2000 - Neoadjuvant vs. adjuvant chemotherapy for cholangiocarcinoma: A propensity score matched analysis

Date

21 Oct 2018

Session

Poster display session: Basic science, Endocrine tumours, Gastrointestinal tumours - colorectal & non-colorectal, Head and neck cancer (excluding thyroid), Melanoma and other skin tumours, Neuroendocrine tumours, Thyroid cancer, Tumour biology & pathology

Topics

Cytotoxic Therapy

Tumour Site

Hepatobiliary Cancers

Presenters

Siddhartha Yadav

Citation

Annals of Oncology (2018) 29 (suppl_8): viii205-viii270. 10.1093/annonc/mdy282

Authors

S. Yadav1, H. Xie1, I.B. Riaz1, P. Sharma2, A. Mahipal1, R. McWilliams1

Author affiliations

  • 1 Department Of Oncology, Mayo Clinic, 55905 - Rochester/US
  • 2 Department Of Internal Medicine, Bridgeport Hospital, Yale New Haven Health System, Bridgeport/US
More

Resources

Abstract 2000

Background

The role of neoadjuvant-chemotherapy (NADJ) in cholangiocarcinoma is unknown. The purpose of this study is to evaluate whether NADJ improves overall survival (OS) in cholangiocarcinoma compared to adjuvant-chemotherapy (ADJ).

Methods

Using the National Cancer Database, we identified patients who underwent surgery and chemotherapy for stage I-III cholangiocarcinoma between 2006 and 2014. Patients with metastatic disease at diagnosis or unknown chemotherapy sequence with surgery were excluded. Propensity score for NADJ was calculated by multivariate logistic regression method.
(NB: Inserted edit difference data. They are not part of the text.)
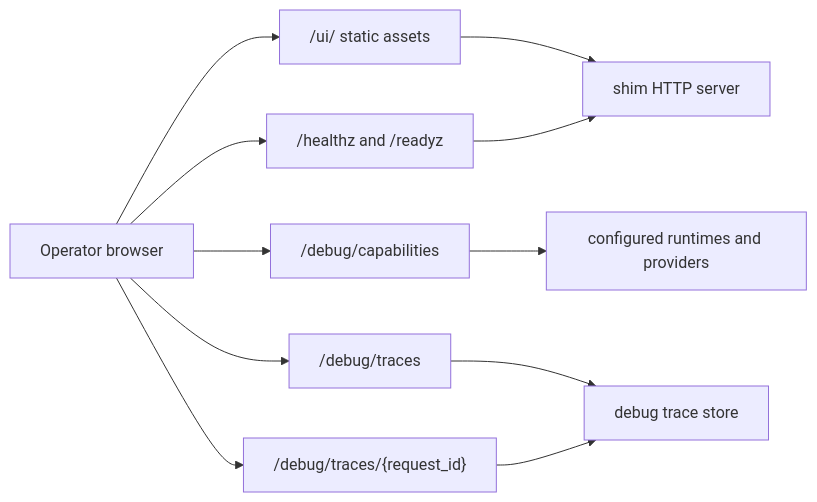
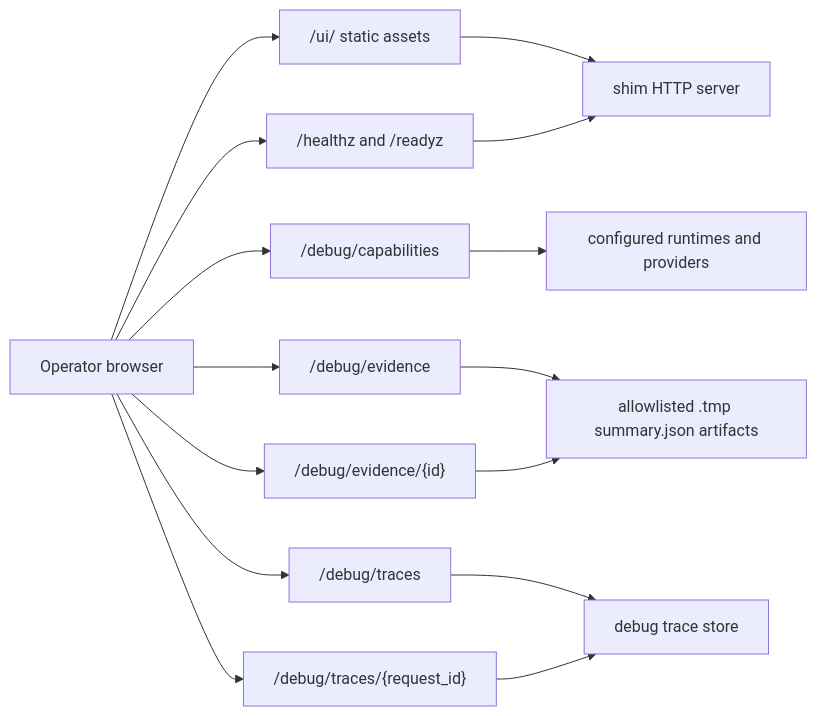
The diagram in docs/v4-operator-ui.md (avelrl/llama_shim), drawn with Mermaid before and after one commit. The commit also changed other lines of this file and 21 other files, not shown here.

````diff
--- a/docs/v4-operator-ui.md
+++ b/docs/v4-operator-ui.md
@@ -109,23 +112,30 @@
 ```mermaid
 flowchart LR
   browser["Operator browser"]
   ui["/ui/ static assets"]
   health["/healthz and /readyz"]
   caps["/debug/capabilities"]
+  evidence["/debug/evidence"]
+  evidenceDetail["/debug/evidence/{id}"]
   traces["/debug/traces"]
   trace["/debug/traces/{request_id}"]
   shim["shim HTTP server"]
   store["debug trace store"]
+  artifacts["allowlisted .tmp summary.json artifacts"]
   runtime["configured runtimes and providers"]
 
   browser --> ui
   browser --> health
   browser --> caps
+  browser --> evidence
+  browser --> evidenceDetail
   browser --> traces
   browser --> trace
   ui --> shim
   health --> shim
   caps --> runtime
+  evidence --> artifacts
+  evidenceDetail --> artifacts
   traces --> store
   trace --> store
 ```
````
Matching with patients who received ADJ was then performed at the ratio of 1:3 using nearest neighbor method with a caliper width of 0.2. Covariates included in matching were: age at diagnosis, sex, race, insurance status, Charlson score, year of diagnosis, location of tumor, tumor grade, clinical stage, and use of radiation.

Results

1450 patients met our inclusion criteria, 299 (20.6%) received NADJ while 1151 (79.3%) received ADJ. The median age at diagnosis was 63 years. Factors associated with higher (p < 0.05) use of NADJ compared to ADJ were: ages <54 (35% vs. 23%), white race (91% vs. 86%), year of diagnosis 2012-2014 (48% vs. 40%), intrahepatic tumor location (74% vs. 54%), clinical stage I (46% vs. 38%), and unknown grade of tumor (36% vs. 14%). 279 patients in NADJ group were matched to 698 patients in ADJ group, with resulting standardized mean difference of < 0.1 for all covariates. In the matched cohort, patients who received NADJ had a significantly better OS compared to those who received ADJ (HR: 0.79; 95% CI: 0.65 – 0.96, p = 0.01). The 1- and 5-year OS was 85.9% and 42.1% respectively for NADJ, while it was 85.0% and 32.7% respectively for ADJ.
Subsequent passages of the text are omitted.